Vape Crime

Police are currently hunting for a group of young males in West Belfast after some school boys were attacked. They believe that a stun gun resembling an electronic cigarette was involved.

Three boys, aged between 12 and 13, were attacked and struck on the neck by the stun gun, and one fell to the ground. Detective Inspector Paul Rowland said: “Each of the boys felt something on their neck and one of them fell to the ground. Two of the boys subsequently attended hospital for treatment to minor injuries. While we believe some kind of small electronic device was used, we are keeping an open mind, but are appealing to anyone who has any information about this incident, or who may have witnessed it to contact detectives on the non-emergency number 101, quoting reference 811 06/09/17.â€

Stun guns disguised as popular items is nothing new; there were reports of iPhone versions back in 2015. The stun vape version hit the news last year and gang members were claiming they’d managed to import them from America: “The old bill has no idea. Everyone is on e-cigs these days so they don’t look out of place.â€
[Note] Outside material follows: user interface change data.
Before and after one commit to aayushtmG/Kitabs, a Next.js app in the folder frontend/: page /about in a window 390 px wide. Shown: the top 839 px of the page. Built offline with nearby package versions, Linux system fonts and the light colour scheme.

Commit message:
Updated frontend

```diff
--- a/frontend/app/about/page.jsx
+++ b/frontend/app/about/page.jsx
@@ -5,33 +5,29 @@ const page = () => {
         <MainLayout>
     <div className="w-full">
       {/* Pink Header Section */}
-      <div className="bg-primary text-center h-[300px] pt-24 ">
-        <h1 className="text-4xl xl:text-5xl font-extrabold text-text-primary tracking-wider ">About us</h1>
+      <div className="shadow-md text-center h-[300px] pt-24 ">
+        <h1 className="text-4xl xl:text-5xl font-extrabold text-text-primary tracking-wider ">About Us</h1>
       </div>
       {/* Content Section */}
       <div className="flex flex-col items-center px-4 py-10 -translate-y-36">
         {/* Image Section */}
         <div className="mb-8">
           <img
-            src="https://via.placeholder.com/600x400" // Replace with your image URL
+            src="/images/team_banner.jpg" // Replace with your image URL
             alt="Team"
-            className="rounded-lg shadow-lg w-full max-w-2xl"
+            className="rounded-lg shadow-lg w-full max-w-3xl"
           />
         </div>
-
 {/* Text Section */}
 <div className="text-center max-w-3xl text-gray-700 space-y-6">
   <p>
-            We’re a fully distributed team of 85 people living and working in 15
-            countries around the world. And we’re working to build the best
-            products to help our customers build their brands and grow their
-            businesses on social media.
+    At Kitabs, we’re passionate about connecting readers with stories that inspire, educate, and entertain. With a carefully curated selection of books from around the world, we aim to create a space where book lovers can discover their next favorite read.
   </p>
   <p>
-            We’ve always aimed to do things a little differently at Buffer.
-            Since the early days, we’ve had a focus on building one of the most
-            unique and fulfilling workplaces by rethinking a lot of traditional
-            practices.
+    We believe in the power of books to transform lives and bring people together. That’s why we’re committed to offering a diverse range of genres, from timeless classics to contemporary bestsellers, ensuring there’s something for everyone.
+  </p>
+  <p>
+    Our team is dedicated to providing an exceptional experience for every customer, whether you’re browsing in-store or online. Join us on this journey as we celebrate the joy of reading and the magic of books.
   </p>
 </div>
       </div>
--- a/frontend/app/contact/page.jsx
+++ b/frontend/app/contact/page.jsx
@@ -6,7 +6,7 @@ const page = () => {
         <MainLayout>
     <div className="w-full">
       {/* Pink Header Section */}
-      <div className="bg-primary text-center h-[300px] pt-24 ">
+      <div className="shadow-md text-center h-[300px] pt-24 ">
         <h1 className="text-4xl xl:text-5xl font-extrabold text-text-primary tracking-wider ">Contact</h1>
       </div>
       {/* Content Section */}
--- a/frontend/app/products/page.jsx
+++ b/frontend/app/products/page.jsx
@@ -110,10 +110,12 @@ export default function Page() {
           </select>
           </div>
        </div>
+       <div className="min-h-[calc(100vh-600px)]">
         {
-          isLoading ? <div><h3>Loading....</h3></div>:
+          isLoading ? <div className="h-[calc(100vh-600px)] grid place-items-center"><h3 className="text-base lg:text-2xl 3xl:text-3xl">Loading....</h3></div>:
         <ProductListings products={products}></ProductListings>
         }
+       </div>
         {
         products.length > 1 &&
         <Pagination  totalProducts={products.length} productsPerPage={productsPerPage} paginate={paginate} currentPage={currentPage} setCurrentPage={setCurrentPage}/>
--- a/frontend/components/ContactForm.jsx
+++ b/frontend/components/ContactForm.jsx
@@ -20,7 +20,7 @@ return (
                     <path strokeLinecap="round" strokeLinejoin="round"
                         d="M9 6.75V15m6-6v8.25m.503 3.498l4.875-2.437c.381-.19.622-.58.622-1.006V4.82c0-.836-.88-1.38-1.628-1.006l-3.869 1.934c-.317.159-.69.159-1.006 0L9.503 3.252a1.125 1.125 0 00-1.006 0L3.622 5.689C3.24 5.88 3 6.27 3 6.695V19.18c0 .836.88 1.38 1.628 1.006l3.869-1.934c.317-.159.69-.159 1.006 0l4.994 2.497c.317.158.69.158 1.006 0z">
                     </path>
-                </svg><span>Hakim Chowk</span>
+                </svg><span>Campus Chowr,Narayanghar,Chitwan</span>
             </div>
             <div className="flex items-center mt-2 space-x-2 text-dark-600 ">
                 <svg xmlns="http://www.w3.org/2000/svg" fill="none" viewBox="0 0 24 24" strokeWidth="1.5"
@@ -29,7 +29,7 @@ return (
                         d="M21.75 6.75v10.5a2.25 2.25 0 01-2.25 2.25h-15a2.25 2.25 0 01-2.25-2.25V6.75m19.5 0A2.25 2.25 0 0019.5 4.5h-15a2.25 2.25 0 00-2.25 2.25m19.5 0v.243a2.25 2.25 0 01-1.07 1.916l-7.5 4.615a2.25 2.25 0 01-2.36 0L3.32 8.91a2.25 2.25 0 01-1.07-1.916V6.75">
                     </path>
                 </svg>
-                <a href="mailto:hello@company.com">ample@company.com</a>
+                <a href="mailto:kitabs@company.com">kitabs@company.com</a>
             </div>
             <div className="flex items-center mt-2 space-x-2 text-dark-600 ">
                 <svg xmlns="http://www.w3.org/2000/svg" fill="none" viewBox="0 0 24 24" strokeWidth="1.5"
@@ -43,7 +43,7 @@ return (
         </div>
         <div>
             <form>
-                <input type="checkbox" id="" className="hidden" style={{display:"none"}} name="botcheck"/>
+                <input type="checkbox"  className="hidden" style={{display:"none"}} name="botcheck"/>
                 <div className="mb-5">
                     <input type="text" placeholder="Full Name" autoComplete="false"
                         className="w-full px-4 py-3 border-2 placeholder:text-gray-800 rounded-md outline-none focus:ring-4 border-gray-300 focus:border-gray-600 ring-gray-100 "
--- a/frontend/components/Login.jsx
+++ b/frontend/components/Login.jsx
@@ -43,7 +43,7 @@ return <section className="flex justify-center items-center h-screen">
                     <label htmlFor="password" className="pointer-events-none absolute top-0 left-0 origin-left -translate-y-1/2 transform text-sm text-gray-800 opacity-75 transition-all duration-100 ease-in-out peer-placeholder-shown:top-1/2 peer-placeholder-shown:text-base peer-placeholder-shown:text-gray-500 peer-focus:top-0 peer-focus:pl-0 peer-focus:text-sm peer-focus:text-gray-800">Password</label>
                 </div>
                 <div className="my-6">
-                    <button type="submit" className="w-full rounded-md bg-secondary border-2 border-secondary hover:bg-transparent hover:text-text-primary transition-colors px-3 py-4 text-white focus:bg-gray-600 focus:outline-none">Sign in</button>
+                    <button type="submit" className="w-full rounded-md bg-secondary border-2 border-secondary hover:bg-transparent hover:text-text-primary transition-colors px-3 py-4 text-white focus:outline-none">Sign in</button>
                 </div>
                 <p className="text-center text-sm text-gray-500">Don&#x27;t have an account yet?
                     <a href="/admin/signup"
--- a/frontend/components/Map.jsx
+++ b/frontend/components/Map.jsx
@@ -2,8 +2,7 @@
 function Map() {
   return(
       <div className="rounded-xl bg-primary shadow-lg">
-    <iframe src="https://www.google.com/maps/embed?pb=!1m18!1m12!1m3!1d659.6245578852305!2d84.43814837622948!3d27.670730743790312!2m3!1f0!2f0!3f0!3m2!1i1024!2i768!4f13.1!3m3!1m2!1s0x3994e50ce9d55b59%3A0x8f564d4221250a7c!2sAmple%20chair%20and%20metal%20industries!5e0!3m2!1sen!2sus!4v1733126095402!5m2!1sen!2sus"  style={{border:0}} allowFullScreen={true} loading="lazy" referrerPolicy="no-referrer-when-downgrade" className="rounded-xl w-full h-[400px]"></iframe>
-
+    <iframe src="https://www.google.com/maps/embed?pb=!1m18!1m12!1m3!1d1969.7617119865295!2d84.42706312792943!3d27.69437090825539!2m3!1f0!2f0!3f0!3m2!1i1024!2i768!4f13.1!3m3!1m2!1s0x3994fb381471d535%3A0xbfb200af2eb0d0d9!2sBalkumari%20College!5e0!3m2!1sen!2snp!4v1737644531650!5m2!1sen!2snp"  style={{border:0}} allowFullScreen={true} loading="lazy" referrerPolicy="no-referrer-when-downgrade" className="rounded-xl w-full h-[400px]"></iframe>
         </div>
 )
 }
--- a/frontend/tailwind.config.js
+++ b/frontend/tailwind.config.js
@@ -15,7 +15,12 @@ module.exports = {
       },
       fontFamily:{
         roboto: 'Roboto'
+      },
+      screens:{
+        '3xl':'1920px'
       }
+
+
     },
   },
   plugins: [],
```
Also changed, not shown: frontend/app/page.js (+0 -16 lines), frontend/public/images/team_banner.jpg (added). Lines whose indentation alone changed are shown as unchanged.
It’s good to hear that none of the victims suffered any serious damage, but it’s troubling that this could reflect poorly on vaping if such weapons became more widely available.
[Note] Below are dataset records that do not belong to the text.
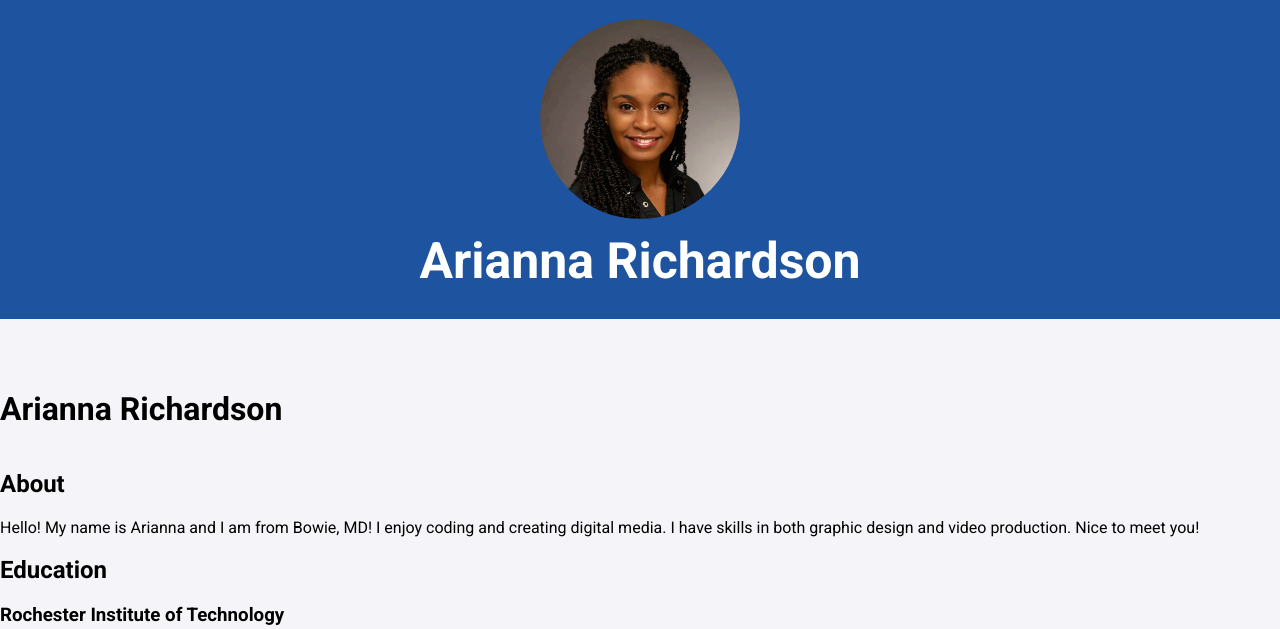
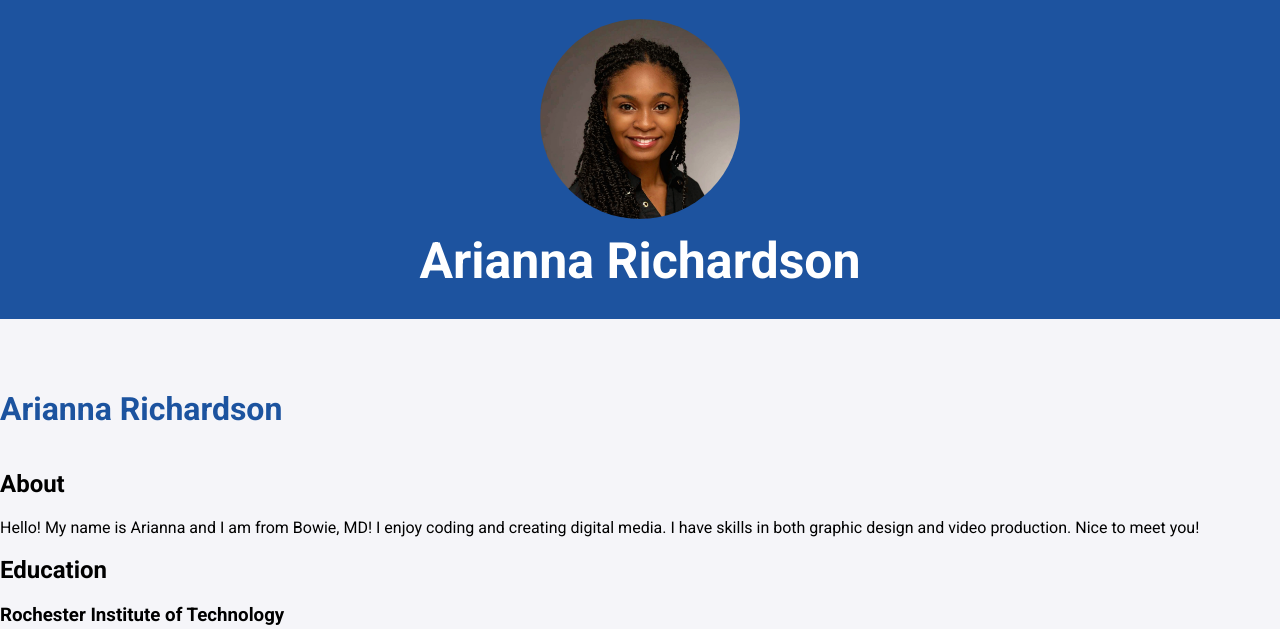
Before and after one commit to starry-ari/AriannaR, a Flask app: page / in a window 1280 px wide. Shown: the part 139-768 px from the top of the page. Run offline with Flask 2, Linux system fonts and the light colour scheme; parts of the project's set-up code (start-up, migrations or seed data) failed here and were passed over.

Commit message:
color change

```diff
--- a/app/static/styles/main.css
+++ b/app/static/styles/main.css
@@ -18,6 +18,7 @@ body {
 }
 h1{
 justify-content: center;
+color:#1C539F
 }
 
 
```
We’ve helped to highlight attacks on vape stores and thefts of vape kit in the past. Each time there will be many comments about what people would like to do to the perpetrators. This actually happened in Indonesia recently.

A young man broke into the Old Vape House, South Jakarta, and is alleged to have stolen a mod worth around £100. Seven men are reported to have attacked him, resulting in his death. Four of them have been arrested while three remain on the run.

It serves as a caution to anybody thinking such things deserve direct action. For such an insignificant amount of money, one man is now dead and seven others face a long term in prison.

But Jakarta is no stranger to vape-related crime; the local police have also recently arrested a number of people for distributing drugs inside bottles of eliquid.

People would transfer around £150 directly into a bank account and wait for a person to deliver their 60ml bottle of narcotics. The police didn’t say what the drug was, just that it was “similar†to the effect of smoking marijuana.

A soft sentence for a soft drug then? Not a chance: the Indonesian 1997 Narcotics Law carries a maximum life sentence or the death penalty. 

As Crimewatch’s Nick Ross said: “Don’t have nightmares, do sleep well.â€